This means we can have a manageable number of portraits, but it also means we can have a manageable map presence. We can arrange our highlighted crewmembers to be in rooms with no overlap, so we'll always have a clear view of them. We can even build an adaptive interior view which highlights only the rooms they're in, making any potentially overlapping rooms invisible unless you manually walk into them for some reason.

Functionally, this means we don't need portraits. We can use portraits for a variety of things, especially when arranging or building the crew, but for the event scenes we don't need them. You can see everyone involved. You can see what they're involved with because they're standing at a specific place in a specific room. There's no need for floating heads to pump numbers into your eyes.

The reason I wanted to go with a more personal camera is easy: this is a game about people, so I wanted closeups of people. I planned to do some camera manipulation when you get near/start talking. Get a reasonable closeup of the face.

I need this because A) faces are distinct, and it's one of the important ways crew members are unique. B) The expressions they make are a critical part of empathizing with them and their situation.

However, we don't need to rely on the player camera. There's no reason we can't have a separate dialog system, like thousands of games of all sorts. A popup of some kind that shows their face up close.

There's loads of different approaches. For example, the full-screen dialog tree vs the chatroom-style messages with faces alongside. There are a fair number of distinct options - perhaps a sidebar element that folds out to show the ship's chat room would feel right... although the faces might be too small.

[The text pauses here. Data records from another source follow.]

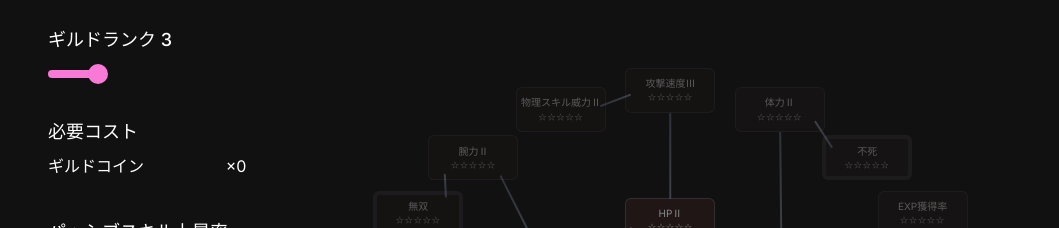
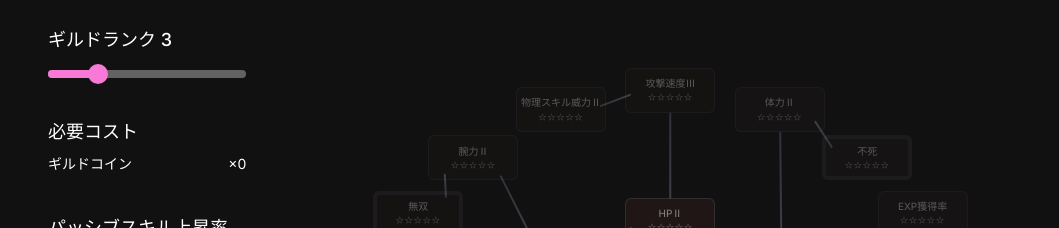
Before and after one commit to 0xaya/guild-skill-tree, a Next.js app: page / in a window 1280 px wide. Shown: the part 170-398 px from the top of the page, without its empty margins (32-1091 px from the left). Built offline with nearby package versions, Linux system fonts and the light colour scheme.

Commit message:
fix: スキルツリーのズーム機能を修正, コントロールパネルのスタイルを修正

```diff
--- a/src/app/components/SkillTreeSimulator.tsx
+++ b/src/app/components/SkillTreeSimulator.tsx
@@ -72,6 +72,8 @@ export function SkillTreeSimulator() {
 
   useEffect(() => {
     // クライアントサイドでのみ実行
+    if (typeof window === "undefined") return;
+
     const updateScale = () => {
       if (window.innerWidth < 640) {
         setScale(0.5);
@@ -115,7 +117,7 @@ export function SkillTreeSimulator() {
       window.removeEventListener("resize", updateScale);
       window.removeEventListener("resize", updatePosition);
     };
-  }, [scale]);
+  }, []);
 
   const handleSkillClick = (skillId: string) => {
     if (skillId === "core") {
@@ -287,7 +289,7 @@ export function SkillTreeSimulator() {
           <div>
             <h3 className="text-lg font-medium text-text-primary mb-4">ギルドランク {guildRank}</h3>
             <div className="relative h-2">
-              <div className="absolute inset-0 bg-background-dark rounded-lg overflow-hidden">
+              <div className="absolute inset-0 bg-background-light rounded-lg overflow-hidden">
                 <div
                   className="absolute inset-y-0 left-0 bg-primary"
                   style={{
@@ -309,7 +311,7 @@ export function SkillTreeSimulator() {
           <div>
             <h3 className="text-lg font-medium text-text-primary mb-2">必要コスト</h3>
             <div className="space-y-2">
-              <div className="flex justify-between items-center">
+              <div className="flex justify-between items-center text-sm">
                 <span className="text-text-primary">ギルドコイン</span>
                 <span className="text-text-primary">×{totalCost.coins.toLocaleString()}</span>
               </div>
@@ -326,7 +328,7 @@ export function SkillTreeSimulator() {
             <h3 className="text-lg font-medium text-text-primary mb-2">パッシブスキル上昇率</h3>
             <div className="space-y-2">
               {totalStats.str > 0 && (
-                <div className="flex justify-between items-center">
+                <div className="flex justify-between items-center text-sm">
                   <span className="text-text-primary">腕力</span>
                   <span className="text-text-primary">+{totalStats.str}%</span>
                 </div>
```
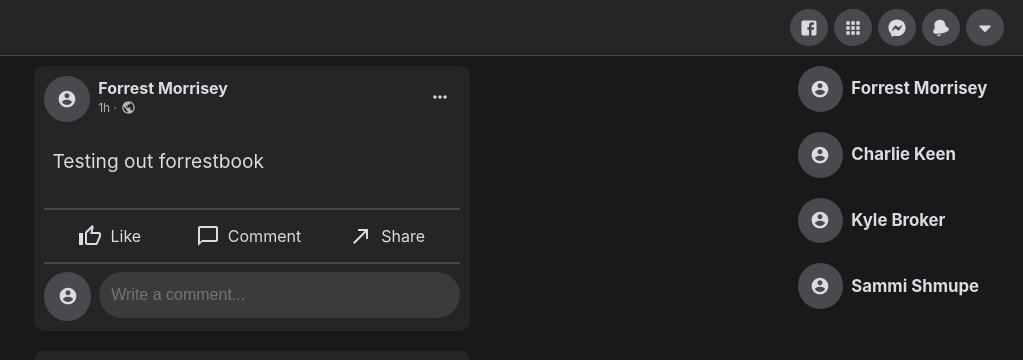
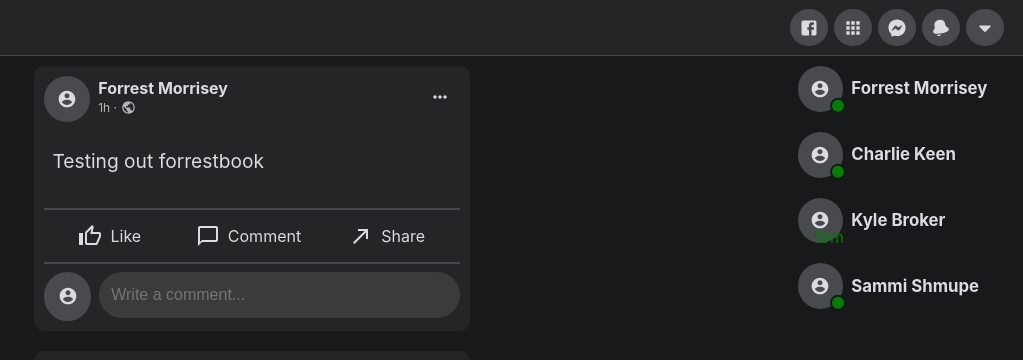
Before and after one commit to fmorrisey/FB_DropDown, a React (Create React App) app: page / in a window 1280 px wide. Shown: the top 360 px of the page, without its empty margins (257-1280 px from the left). Built offline with nearby package versions, Linux system fonts and the light colour scheme.

Commit message:
Active icons

```diff
--- a/src/assets/data/friends.json
+++ b/src/assets/data/friends.json
@@ -3,28 +3,28 @@
     "objectId": 1,
     "user": "Forrest Morrisey",
     "active": true,
-    "last active": null,
+    "last_active": null,
     "profile": "../icons/"
   },
   {
     "objectId": 2,
     "user": "Charlie Keen",
     "active": true,
-    "last active": null,
+    "last_active": null,
     "profile": "../icons/"
   },
   {
     "objectId": 3,
     "user": "Kyle Broker",
     "active": false,
-    "last active": 19,
+    "last_active": 19,
     "profile": "../icons/"
   },
   {
     "objectId": 4,
     "user": "Sammi Shmupe",
     "active": true,
-    "last active": null,
+    "last_active": null,
     "profile": "../icons/"
   }
 ]
--- a/src/components/messenger/messenger.jsx
+++ b/src/components/messenger/messenger.jsx
@@ -6,11 +6,24 @@
 
 export default function messenger(props) {
   const friendsList = friends.map((item, index) => {
+    function ActiveUser(props) {
+      return (
+        <div className="active-container">
+          {item.active ? (
+            <span className="active-dot"></span>
+          ) : (
+            <span className="active-last">{item.last_active}m </span>
+          )}
+        </div>
+      );
+    }
+
     return (
       <div key={index} className="friend">
         <div className="header">
           <span className="icon-account icon-left">
             <AccountCircleIcon />
+            <ActiveUser />
           </span>
           <span className="username">{item.user}</span>
         </div>
--- a/src/components/messenger/messenger.scss
+++ b/src/components/messenger/messenger.scss
@@ -21,35 +21,35 @@
     padding: $content-padding;
     border-radius: 10px;
 
-    &-engagement {
-      display: flex;
-      flex-direction: row;
-      justify-content: space-around;
-    }
+    // &-engagement {
+    //   display: flex;
+    //   flex-direction: row;
+    //   justify-content: space-around;
+    // }
 
-    &-comment {
-      display: flex;
-      justify-content: flex-end;
+    // &-comment {
+    //   display: flex;
+    //   justify-content: flex-end;
 
-      &__input {
-        padding: 8px 12px;
-        margin-right: auto;
+    //   &__input {
+    //     padding: 8px 12px;
+    //     margin-right: auto;
 
-        background-color: #3a3b3c;
+    //     background-color: #3a3b3c;
 
-        font-size: 1rem;
-        color: $text-color;
-        border-radius: 25px;
-        border: 0px;
+    //     font-size: 1rem;
+    //     color: $text-color;
+    //     border-radius: 25px;
+    //     border: 0px;
 
-        width: 85%;
-        height: 30px;
-        &:focus {
-          outline-color: transparent;
-          outline-style: none;
-        }
-      }
-    }
+    //     width: 85%;
+    //     height: 30px;
+    //     &:focus {
+    //       outline-color: transparent;
+    //       outline-style: none;
+    //     }
+    //   }
+    // }
 
     &-item {
       height: 20px;
@@ -92,6 +92,36 @@
     margin-bottom: auto;
   }
 
+  .active {
+    &-container {
+      position: relative;
+    }
+
+    &-dot {
+      background: green;
+      border-radius: 50%;
+      border: 2px solid $bg-body;
+      position: absolute;
+      z-index: 10;
+      bottom: 0;
+      transform: translateY(155%);
+      width: 12px;
+      height: 12px;
+    }
+
+    &-last {
+      color: green;
+      border-radius: 5%;
+      position: absolute;
+      z-index: 10;
+      bottom: 0;
+      right: 5px;
+      transform: translateY(155%);
+      width: 12px;
+      height: 12px;
+    }
+  }
+
   .time {
     color: $text-color-alt;
     font-size: 0.75rem;
```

Any way I slice it, there's no big problem with having a separate dialog engine. It's common.

Advantages to the Bird
Birds-eye camera has a few distinct advantages. I've already mentioned that it fits well with the construction engine. It also shows a fair number of people and the state of the ship all at a glance, which is nice.

Another advantage is the low resolution required. Because the camera never gets too close, I can use relatively low-res assets for furniture, for bodies and rooms. I don't need to have high-res assets for books and posters.

The main problem I have with the camera angle is simply that it's not very personal. Moving a pawn around on a giant board game is not very immersive. Walking around inside the ship is a hugely immersive experience that I would love to focus on, especially because the experience of being stuck aboard the ship is the focus of the game.

Well, let me know what you think.